Answer: D


Hello,
It says that the numbers need not be ascending order. So, why aren't we taking the case {4, 8, 16, 12, x} ?
which implies x= 40. Therefore, values of x is more than three.
Thanks in advance!
Intern
Intern
avatar
B
Joined: 20 May 2018
Posts: 16
Re: S97-11  [#permalink]

Show Tags

New post 12 Oct 2018, 09:09
ladhaa wrote:
Bunuel wrote:
Official Solution:

Set S consists of 5 values, not necessarily in ascending order: {4, 8, 12, 16, \(x\)}. For how many values of \(x\) does the mean of set S equal the median of set \(S\)?

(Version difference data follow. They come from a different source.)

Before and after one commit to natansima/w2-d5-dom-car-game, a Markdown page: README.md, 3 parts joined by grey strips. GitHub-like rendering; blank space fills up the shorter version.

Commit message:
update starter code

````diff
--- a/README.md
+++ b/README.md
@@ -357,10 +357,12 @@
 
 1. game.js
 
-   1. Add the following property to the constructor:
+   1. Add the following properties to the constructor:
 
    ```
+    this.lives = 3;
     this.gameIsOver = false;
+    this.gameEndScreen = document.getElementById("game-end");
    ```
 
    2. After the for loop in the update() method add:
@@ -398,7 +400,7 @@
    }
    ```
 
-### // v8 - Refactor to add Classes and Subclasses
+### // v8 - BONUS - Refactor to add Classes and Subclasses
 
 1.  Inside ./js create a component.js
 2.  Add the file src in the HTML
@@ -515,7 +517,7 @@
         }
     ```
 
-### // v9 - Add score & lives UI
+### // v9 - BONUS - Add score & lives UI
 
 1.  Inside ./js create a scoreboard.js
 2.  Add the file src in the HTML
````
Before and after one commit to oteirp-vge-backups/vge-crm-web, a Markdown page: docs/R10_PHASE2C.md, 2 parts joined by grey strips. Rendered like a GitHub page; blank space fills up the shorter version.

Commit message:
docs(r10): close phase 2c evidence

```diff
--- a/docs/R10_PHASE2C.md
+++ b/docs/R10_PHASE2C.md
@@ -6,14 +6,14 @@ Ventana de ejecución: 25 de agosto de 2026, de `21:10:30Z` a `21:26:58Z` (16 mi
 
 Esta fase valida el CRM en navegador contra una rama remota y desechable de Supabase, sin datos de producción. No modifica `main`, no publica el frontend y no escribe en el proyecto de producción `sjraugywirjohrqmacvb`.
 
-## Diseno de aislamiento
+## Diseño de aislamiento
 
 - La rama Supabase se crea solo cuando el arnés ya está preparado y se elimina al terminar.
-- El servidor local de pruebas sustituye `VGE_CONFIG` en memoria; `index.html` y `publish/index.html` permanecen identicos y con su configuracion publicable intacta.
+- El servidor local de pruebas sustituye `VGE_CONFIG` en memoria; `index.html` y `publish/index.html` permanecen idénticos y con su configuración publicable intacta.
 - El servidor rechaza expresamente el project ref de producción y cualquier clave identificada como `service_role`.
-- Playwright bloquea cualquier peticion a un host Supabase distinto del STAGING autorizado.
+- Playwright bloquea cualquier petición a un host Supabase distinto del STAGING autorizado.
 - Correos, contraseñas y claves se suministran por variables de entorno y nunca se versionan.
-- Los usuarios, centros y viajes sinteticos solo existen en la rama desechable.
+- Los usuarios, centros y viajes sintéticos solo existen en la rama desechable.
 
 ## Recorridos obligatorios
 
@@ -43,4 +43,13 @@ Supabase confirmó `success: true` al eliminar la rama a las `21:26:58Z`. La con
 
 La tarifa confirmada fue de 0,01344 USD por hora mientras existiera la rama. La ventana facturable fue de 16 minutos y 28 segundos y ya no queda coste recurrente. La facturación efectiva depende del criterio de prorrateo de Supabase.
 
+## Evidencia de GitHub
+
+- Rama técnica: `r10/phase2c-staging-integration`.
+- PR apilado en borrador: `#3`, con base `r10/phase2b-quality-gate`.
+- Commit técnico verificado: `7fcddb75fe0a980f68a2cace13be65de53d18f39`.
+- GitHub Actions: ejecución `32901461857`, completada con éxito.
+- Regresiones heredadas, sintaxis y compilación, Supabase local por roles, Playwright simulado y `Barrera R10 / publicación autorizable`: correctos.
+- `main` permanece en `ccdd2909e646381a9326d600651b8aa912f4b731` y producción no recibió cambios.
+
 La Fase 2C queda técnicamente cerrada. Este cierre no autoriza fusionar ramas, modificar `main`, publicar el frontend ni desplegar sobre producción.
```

A. Zero
B. One
C. Two
D. Three
E. More than three


To solve this problem quickly, you might try to come up with likely values for \(x\) that would make the mean equal the median. One sort of set for which the mean equals the median is a set with values symmetrically spaced around its mean/median. The values do not have to be evenly spaced.

Three values that would make the set symmetrical are 0, 10, and 20:

{0, 4, 8, 12, 16}

{4, 8, 10, 12, 16}

{4, 8, 12, 16, 20}

We are down to choices (D) and (E). Now, can we prove that no other values of \(x\) make the mean equal the median? After all, some non-symmetrical sets have their mean equal to their median: for instance, {1, 1, 2, 2.5, 3.5}. All you need to do is make the "residuals," or differences, around the middle value cancel out (in the case above, the values to the left of 2 are 1 & 1, leaving a total residual of -2, while the values to the right of 2 are 2.5 and 3.5, leaving a total residual of +2).

Well, we can set up three scenarios, each with a relevant equation.

(1) If \(x\) is less than or equal to 8, then the median is equal to 8. We now set the mean equal to the median:
\(\frac{40 + x}{5} = 8\)
\(40 + x = 40\)
\(x = 0\)

(2) If \(x\) is between 8 and 12, then the median is equal to \(x\). Again, we set the mean equal to the median:
\(\frac{40 + x}{5} = x\)
\(40 + x = 5x\)
\(40 = 4x\)
\(x = 10\)

(3) If \(x\) is greater than 12, then the median is equal to 12. Again, we set the mean equal to the median:
\(\frac{40 + x}{5} = 12\)
\(40 + x = 60\)
\(x = 20\)

We have now exhausted all the possibilities for \(x\). In fact, we did not have to actually compute the values of \(x\) in each case; rather, we could have simply realized that each equation is linear in \(x\) and so would have exactly one solution. Since there are three scenarios, there are exactly three values of \(x\) that satisfy the constraint of making the mean and the median equal. Indeed, if we had started with this approach, we might have gotten to the answer more quickly.


Answer: D


Hello,
It says that the numbers need not be ascending order. So, why aren't we taking the case {4, 8, 16, 12, x} ?
which implies x= 40. Therefore, values of x is more than three.
Thanks in advance!


In order to compute the median, values have to be in order (either ascending or descending). Therefore your statement is fallacious.
GMAT Club Bot
Re: S97-11   [#permalink] 12 Oct 2018, 09:09
Display posts from previous: Sort by

S97-11

  new topic post reply Question banks Downloads My Bookmarks Reviews Important topics  

Moderators: chetan2u, Bunuel






Powered by phpBB © phpBB Group | Emoji artwork provided by EmojiOne